▶ [Work instruction]:
Could you copy each line of the listing below that has the word "endFill"?

▶ [Exercise materials]:
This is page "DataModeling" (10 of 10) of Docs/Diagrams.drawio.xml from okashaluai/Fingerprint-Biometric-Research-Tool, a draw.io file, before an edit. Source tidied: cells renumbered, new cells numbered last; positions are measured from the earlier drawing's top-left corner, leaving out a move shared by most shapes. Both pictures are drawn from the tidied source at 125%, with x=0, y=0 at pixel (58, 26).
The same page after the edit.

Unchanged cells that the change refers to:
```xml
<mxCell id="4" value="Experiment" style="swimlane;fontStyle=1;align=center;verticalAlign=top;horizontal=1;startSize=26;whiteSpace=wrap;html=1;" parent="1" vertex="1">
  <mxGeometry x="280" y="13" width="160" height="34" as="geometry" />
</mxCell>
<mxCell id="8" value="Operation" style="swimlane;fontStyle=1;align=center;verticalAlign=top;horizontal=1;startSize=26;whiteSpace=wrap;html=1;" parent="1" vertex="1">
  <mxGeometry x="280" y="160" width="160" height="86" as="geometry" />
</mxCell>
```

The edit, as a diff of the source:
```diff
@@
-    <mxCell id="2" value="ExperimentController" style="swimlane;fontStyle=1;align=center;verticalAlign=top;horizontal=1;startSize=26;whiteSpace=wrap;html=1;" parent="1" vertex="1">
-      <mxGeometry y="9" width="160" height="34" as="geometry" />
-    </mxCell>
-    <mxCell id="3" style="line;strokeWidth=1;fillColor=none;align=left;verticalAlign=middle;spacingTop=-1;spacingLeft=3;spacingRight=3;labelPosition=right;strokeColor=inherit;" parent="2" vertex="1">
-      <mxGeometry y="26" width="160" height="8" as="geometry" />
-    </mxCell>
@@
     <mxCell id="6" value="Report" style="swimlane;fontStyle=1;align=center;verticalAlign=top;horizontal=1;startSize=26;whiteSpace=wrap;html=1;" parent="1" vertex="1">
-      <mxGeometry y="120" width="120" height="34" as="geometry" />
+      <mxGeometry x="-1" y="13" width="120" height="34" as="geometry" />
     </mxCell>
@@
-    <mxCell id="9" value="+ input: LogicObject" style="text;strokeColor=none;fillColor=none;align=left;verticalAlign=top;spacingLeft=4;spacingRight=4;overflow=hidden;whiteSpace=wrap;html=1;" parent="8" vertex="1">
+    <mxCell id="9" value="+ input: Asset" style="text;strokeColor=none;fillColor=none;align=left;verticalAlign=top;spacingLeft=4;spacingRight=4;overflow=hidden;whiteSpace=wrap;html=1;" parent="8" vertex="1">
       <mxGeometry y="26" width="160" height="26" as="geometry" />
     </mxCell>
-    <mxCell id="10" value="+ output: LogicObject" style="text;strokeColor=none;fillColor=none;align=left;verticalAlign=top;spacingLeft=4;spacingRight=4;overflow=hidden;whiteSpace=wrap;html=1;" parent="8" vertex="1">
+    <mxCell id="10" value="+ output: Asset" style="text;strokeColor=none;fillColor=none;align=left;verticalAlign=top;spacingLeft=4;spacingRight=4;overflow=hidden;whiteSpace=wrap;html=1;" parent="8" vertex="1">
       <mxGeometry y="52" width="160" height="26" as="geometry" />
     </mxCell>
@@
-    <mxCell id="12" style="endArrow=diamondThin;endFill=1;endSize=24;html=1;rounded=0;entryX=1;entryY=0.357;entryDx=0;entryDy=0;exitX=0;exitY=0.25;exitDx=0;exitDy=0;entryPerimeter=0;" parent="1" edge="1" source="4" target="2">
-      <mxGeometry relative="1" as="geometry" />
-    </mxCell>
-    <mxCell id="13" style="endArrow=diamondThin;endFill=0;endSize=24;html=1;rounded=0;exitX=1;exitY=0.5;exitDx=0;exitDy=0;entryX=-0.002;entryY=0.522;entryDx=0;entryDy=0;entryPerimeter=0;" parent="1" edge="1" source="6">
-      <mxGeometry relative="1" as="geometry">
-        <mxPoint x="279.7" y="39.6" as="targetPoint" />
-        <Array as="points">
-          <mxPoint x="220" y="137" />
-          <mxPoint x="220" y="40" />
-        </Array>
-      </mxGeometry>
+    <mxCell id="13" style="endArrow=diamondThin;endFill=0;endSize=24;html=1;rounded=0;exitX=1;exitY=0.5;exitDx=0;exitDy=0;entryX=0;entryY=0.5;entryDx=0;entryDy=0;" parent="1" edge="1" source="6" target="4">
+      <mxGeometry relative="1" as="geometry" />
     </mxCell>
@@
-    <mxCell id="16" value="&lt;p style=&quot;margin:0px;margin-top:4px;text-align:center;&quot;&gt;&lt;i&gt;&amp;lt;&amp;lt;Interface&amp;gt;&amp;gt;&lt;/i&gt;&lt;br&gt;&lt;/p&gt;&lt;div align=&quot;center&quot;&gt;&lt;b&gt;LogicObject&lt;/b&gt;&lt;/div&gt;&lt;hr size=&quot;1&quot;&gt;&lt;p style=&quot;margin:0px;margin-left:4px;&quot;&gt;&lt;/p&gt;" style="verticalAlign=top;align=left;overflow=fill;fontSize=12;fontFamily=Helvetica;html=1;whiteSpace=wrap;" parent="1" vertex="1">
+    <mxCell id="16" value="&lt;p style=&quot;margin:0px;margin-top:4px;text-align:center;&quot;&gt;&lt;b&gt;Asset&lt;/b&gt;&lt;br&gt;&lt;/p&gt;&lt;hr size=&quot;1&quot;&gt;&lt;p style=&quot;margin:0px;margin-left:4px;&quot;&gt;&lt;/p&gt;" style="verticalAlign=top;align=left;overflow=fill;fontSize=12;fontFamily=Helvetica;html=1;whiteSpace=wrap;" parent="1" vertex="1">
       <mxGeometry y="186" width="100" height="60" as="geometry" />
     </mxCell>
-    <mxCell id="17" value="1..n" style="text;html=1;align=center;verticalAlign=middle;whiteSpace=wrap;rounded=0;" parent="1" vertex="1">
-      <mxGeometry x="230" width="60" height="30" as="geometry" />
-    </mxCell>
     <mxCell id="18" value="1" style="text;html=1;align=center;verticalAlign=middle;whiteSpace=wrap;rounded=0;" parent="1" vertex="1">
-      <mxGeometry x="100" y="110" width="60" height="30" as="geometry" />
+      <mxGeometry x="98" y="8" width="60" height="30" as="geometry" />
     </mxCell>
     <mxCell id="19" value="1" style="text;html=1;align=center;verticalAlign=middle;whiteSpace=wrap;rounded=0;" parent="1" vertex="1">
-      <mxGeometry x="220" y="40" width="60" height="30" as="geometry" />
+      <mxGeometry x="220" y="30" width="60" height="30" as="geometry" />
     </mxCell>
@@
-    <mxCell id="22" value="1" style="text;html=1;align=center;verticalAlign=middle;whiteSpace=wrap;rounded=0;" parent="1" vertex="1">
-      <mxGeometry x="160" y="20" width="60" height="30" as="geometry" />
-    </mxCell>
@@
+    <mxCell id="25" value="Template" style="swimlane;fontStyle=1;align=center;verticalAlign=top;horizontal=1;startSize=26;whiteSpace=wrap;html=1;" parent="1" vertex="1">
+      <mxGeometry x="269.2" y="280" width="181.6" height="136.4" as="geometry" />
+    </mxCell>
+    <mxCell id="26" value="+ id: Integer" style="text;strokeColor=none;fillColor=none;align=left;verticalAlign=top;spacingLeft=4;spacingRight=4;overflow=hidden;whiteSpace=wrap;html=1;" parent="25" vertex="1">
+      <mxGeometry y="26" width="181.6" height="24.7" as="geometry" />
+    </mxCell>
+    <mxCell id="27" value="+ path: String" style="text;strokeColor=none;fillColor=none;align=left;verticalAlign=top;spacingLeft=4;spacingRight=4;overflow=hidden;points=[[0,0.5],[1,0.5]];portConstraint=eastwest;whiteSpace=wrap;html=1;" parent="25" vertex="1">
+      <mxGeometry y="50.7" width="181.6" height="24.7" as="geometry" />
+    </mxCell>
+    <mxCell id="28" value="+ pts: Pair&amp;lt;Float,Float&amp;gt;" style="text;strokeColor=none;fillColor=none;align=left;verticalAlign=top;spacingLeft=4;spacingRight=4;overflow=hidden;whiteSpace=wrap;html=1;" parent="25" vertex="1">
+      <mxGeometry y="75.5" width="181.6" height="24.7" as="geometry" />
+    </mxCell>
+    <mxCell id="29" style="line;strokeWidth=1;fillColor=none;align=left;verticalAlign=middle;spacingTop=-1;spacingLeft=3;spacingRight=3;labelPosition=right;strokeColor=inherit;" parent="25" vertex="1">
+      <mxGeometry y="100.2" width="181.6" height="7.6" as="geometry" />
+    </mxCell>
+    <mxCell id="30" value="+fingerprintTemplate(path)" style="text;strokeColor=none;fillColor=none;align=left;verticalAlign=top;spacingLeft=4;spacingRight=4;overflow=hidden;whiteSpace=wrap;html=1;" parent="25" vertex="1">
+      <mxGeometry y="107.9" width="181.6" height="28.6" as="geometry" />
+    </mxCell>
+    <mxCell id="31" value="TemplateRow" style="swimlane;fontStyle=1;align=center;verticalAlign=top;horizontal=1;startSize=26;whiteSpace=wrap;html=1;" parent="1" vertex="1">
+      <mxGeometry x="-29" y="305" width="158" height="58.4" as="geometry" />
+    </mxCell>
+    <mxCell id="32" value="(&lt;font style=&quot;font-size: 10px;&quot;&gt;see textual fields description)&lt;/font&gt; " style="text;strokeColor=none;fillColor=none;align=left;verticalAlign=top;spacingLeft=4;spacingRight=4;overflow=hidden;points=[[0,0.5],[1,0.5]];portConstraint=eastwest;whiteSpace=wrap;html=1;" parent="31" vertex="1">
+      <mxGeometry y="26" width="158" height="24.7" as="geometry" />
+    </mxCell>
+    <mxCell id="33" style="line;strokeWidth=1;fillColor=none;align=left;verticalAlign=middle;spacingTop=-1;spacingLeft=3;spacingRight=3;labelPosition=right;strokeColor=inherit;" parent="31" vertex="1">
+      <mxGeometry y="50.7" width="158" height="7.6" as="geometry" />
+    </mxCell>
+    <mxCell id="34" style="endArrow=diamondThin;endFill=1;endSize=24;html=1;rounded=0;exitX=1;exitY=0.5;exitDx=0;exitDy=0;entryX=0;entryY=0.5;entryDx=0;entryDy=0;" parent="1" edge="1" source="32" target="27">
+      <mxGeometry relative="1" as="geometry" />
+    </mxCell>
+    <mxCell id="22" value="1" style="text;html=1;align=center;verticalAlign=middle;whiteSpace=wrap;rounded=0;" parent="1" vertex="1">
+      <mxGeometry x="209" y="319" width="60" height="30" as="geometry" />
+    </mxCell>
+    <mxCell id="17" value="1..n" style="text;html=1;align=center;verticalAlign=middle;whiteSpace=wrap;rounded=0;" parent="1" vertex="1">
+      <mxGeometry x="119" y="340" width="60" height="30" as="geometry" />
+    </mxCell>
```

--

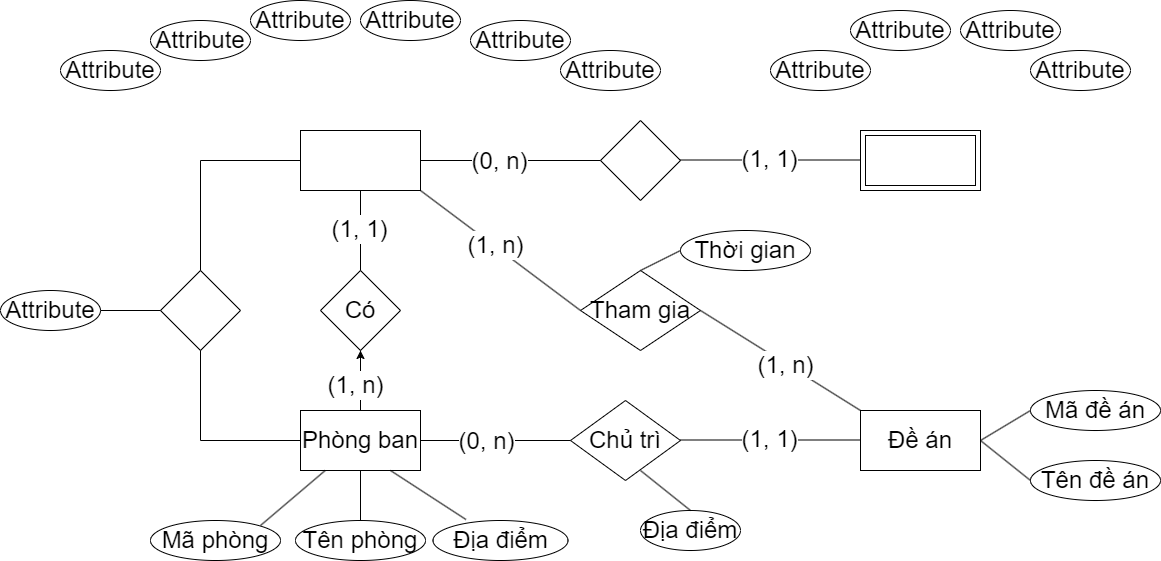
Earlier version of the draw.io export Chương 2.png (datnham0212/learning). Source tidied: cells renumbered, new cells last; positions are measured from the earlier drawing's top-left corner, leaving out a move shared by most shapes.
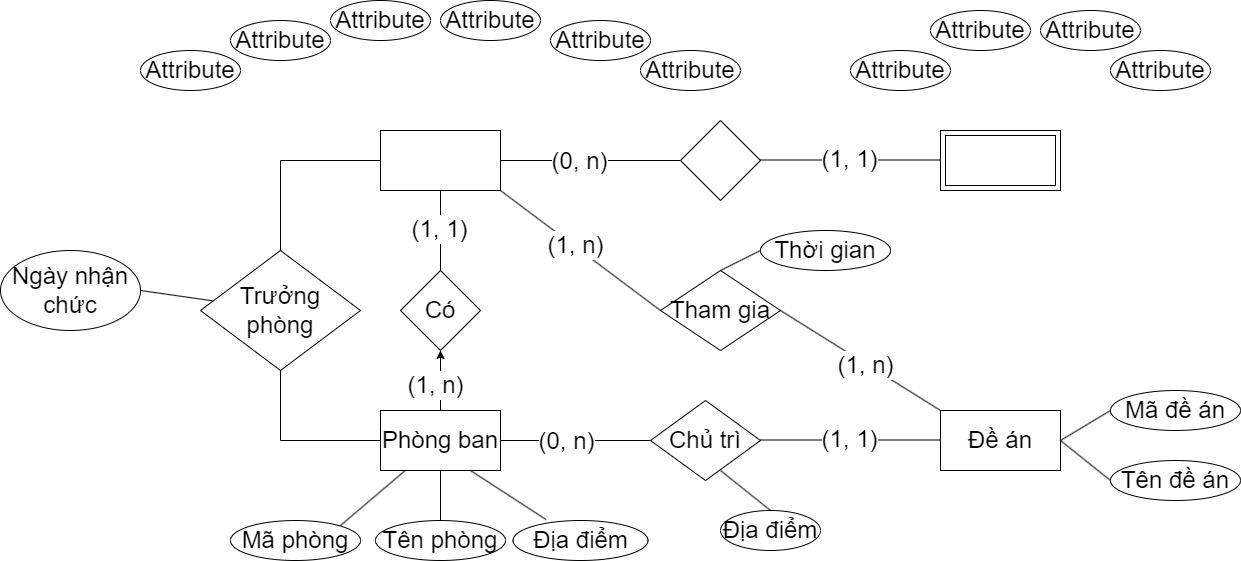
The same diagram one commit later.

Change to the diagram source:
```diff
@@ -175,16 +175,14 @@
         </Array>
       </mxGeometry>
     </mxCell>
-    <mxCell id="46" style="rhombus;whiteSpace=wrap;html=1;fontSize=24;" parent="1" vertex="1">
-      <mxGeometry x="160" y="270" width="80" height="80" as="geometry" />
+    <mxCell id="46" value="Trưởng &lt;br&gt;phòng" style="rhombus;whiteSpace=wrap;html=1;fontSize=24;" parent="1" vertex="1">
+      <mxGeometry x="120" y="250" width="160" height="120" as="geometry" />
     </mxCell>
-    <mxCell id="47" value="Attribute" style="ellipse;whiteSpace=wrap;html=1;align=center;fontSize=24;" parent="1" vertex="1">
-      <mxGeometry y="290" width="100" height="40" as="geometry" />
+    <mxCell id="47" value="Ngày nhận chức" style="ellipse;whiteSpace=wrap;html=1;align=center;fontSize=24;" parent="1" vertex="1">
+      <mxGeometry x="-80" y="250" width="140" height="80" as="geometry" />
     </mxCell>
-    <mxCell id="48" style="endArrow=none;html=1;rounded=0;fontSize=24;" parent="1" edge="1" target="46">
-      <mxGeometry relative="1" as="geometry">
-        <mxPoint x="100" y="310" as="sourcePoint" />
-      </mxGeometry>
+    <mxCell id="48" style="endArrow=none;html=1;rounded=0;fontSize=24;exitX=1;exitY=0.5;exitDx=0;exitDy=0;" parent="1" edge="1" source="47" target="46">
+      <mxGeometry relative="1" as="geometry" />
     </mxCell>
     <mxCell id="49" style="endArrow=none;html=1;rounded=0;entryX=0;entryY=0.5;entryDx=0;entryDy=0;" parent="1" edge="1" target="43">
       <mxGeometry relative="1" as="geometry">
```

--

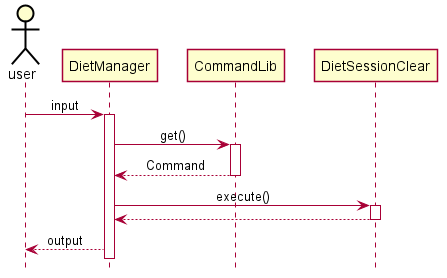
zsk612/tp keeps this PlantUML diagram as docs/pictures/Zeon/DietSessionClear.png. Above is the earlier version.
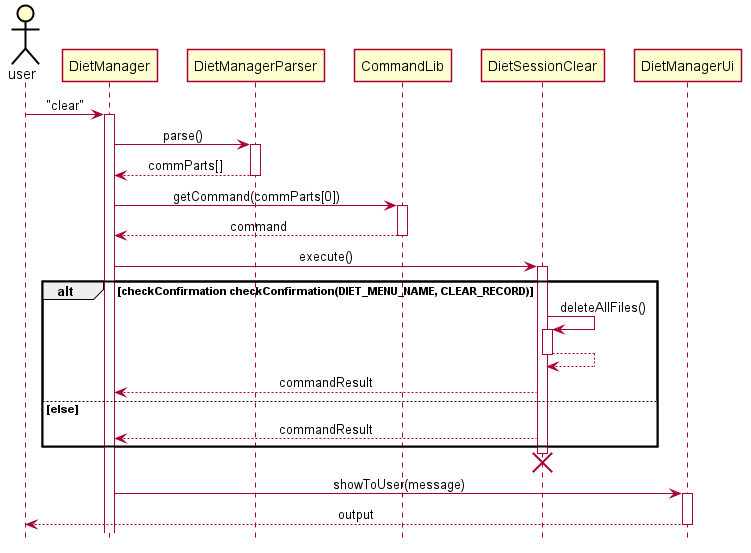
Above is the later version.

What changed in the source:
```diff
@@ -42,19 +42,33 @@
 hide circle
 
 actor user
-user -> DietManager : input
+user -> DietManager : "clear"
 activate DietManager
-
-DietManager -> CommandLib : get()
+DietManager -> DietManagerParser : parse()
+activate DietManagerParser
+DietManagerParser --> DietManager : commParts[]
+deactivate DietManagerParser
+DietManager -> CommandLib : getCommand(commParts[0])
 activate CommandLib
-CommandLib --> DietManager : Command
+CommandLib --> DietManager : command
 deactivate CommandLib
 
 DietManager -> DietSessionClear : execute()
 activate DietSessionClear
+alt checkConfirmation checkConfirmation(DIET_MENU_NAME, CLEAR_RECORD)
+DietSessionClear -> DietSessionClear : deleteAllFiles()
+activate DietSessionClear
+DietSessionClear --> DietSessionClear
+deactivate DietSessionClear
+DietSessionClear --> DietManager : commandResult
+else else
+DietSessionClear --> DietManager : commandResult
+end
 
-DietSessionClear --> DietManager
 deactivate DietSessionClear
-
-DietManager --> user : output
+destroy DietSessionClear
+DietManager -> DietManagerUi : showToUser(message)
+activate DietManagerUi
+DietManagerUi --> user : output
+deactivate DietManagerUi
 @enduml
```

▶ [Response]:
-    <mxCell id="12" style="endArrow=diamondThin;endFill=1;endSize=24;html=1;rounded=0;entryX=1;entryY=0.357;entryDx=0;entryDy=0;exitX=0;exitY=0.25;exitDx=0;exitDy=0;entryPerimeter=0;" parent="1" edge="1" source="4" target="2">
-    <mxCell id="13" style="endArrow=diamondThin;endFill=0;endSize=24;html=1;rounded=0;exitX=1;exitY=0.5;exitDx=0;exitDy=0;entryX=-0.002;entryY=0.522;entryDx=0;entryDy=0;entryPerimeter=0;" parent="1" edge="1" source="6">
+    <mxCell id="13" style="endArrow=diamondThin;endFill=0;endSize=24;html=1;rounded=0;exitX=1;exitY=0.5;exitDx=0;exitDy=0;entryX=0;entryY=0.5;entryDx=0;entryDy=0;" parent="1" edge="1" source="6" target="4">
+    <mxCell id="34" style="endArrow=diamondThin;endFill=1;endSize=24;html=1;rounded=0;exitX=1;exitY=0.5;exitDx=0;exitDy=0;entryX=0;entryY=0.5;entryDx=0;entryDy=0;" parent="1" edge="1" source="32" target="27">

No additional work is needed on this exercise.